Imagine if the President and CEO of McDonald’s, Chris Kempczinski lectured you about your child’s eating habits. Or, what if the marketing executives at Epic Games scolded you about the amount of screen time your kids are consuming.
Well, this sort of thing happens to parents every day in the industry of youth sports.
Clubs and industry professionals bombard parents with overly-aggressive marketing tactics and mixed messages; which they then reprimand us for not ignoring…huh?
Every year my inbox is flooded with invitations for my sons to try out for the elite, gold, platinum, premium, select, regional, national, international [add more superlatives and precious medals] team.
And did I tell you that they are eight and 11 years old?
While I understand the pressure that organizations face to recruit, these messages contribute to a youth sports culture that’s becoming hyper-competitive and accessible for only a few.
One such message is that expensive programs and lengthy travel are both necessary for player development. I am careful not to be judgemental of parents and programs that are doing the best that they can.

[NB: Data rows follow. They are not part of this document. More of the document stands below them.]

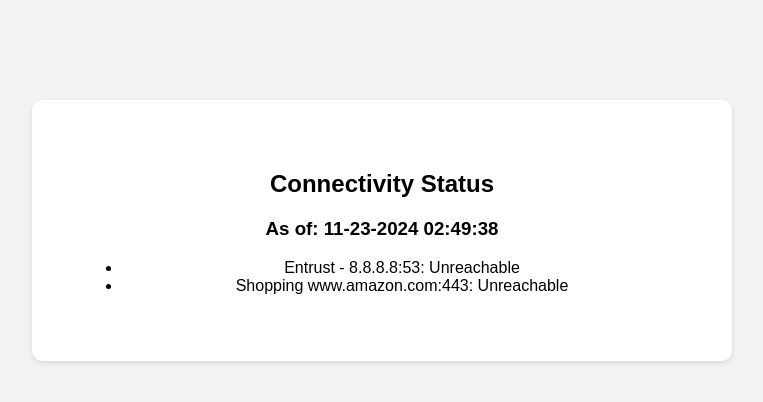
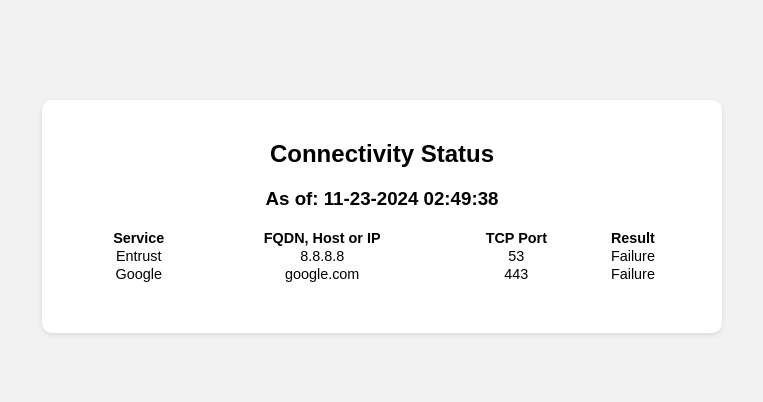
Before and after one commit to steveclarkhub/EndpointStatusPage, a Flask app: page /testpage in a window 1280 px wide. Shown: the top 402 px of the page, without its empty margins (258-1021 px from the left). Run offline with Flask 3, Linux system fonts and the light colour scheme; data that the repository does not hold is empty.

Commit message:
testpage route and .html page

```diff
--- a/app.py
+++ b/app.py
@@ -49,12 +49,12 @@ def index():
 @app.route("/testpage")
 def testpage():
     now = datetime.now().strftime("%m-%d-%Y %H:%M:%S")
-    dns_reachable = check_connectivity("8.8.8.8", 53)
-    google_reachable = check_connectivity("www.google.com", 444)
+    dns_reachable = check_connectivity("8.8.8.8", 54)
+    google_reachable = check_connectivity("www.google.com", 443)
     return render_template("testpage.html", time=now, dns_reachable=dns_reachable, google_reachable=google_reachable)
 
 if __name__ == "__main__":
-    initialize_database()  # Initialize the database
+    initialize_database()  # Initialize the daase
     # # port check w/separate thread running in background
     # def background_check():
     #     while True:
--- a/templates/testpage.html
+++ b/templates/testpage.html
@@ -16,9 +16,24 @@
             background-color: #fff;
             border-radius: 10px;
             box-shadow: 0 2px 5px rgba(0, 0, 0, 0.1);
-            padding: 50px;
+            padding-top: 20px;
+            padding-bottom: 40px;
+            padding-right: 40px;
+            padding-left: 40px;
             margin: 100px auto;
             max-width: 600px;
+        }
+
+        .connection-table {
+            background-color: #fff;
+            text-align: center;
+            border-collapse: collapse;
+            padding-right: 40px;
+            margin: 10px auto;
+            font-size: 0.9em;
+            font-family: sans-serif;
+            min-width: 600px;
+
         }
 
         h1 {
@@ -36,10 +51,30 @@
     <div class="connection-output">
         <h2>Connectivity Status</h2>
         <h3>As of: {{ time }} </h3>
-        <ul>
-            <li>Entrust - 8.8.8.8:53: {{ "Reachable" if dns_reachable else "Unreachable" }}</li>
-            <li>Shopping www.amazon.com:443: {{ "Reachable" if google_reachable else "Unreachable" }}</li>
-        </ul>
+        <table class="connection-table">
+            <thead>
+                <tr>
+                    <th>Service</th>
+                    <th>FQDN, Host or IP</th>
+                    <th>TCP Port</th>
+                    <th>Result</th>
+                </tr>
+            </thead>
+            <tbody>
+                <tr>
+                    <td>Entrust</td>
+                    <td>8.8.8.8</td>
+                    <td>53</td>
+                    <td>{{ "Success" if dns_reachable else "Failure" }}</td>
+                </tr>
+                <tr>
+                    <td>Google</td>
+                    <td>google.com</td>
+                    <td>443</td>
+                    <td>{{ "Success" if google_reachable else "Failure" }}</td>
+                </tr>
+            </tbody>
+        </table>
     </div>
 </body>
 </html>
```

However, I spend many days counseling parents that
Free play and individual training in the backyard cost nothing, yet are just as (if not more) important as anything offered in a structured team environment.
Listen to this show where we discuss empowering parents to help their children improve their skills and confidence.
In addition, we seem to only celebrate the few athletes that eventually play professionally and highlight only those teams that win tournaments.
Despite all the mixed messages and marketing tactics, industry leaders waste no time chastising the parents of young athletes about their behavior. And ironically, they seem tone-deaf to how their leadership contributes to many of the toxic issues in youth sports.
Related: Five Negative Parent Stereotypes
We are Indeed Making Progress
So let me clarify. I don’t think people have ill intentions at all. Rather they are uninformed about the complexity of the situation. The negative trends in youth sports are as complex as any other societal problem.
Fixing youth sports is not going to be as easy as telling parents to do better or to love watching their kids play.
The good news is that there are many wonderful coaches, club leaders, and parents on the ground doing great work. Unfortunately, this is not talked about enough.
So while I appreciate you enduring my rant – know that we are slowly making progress to leave youth sports better than we received it.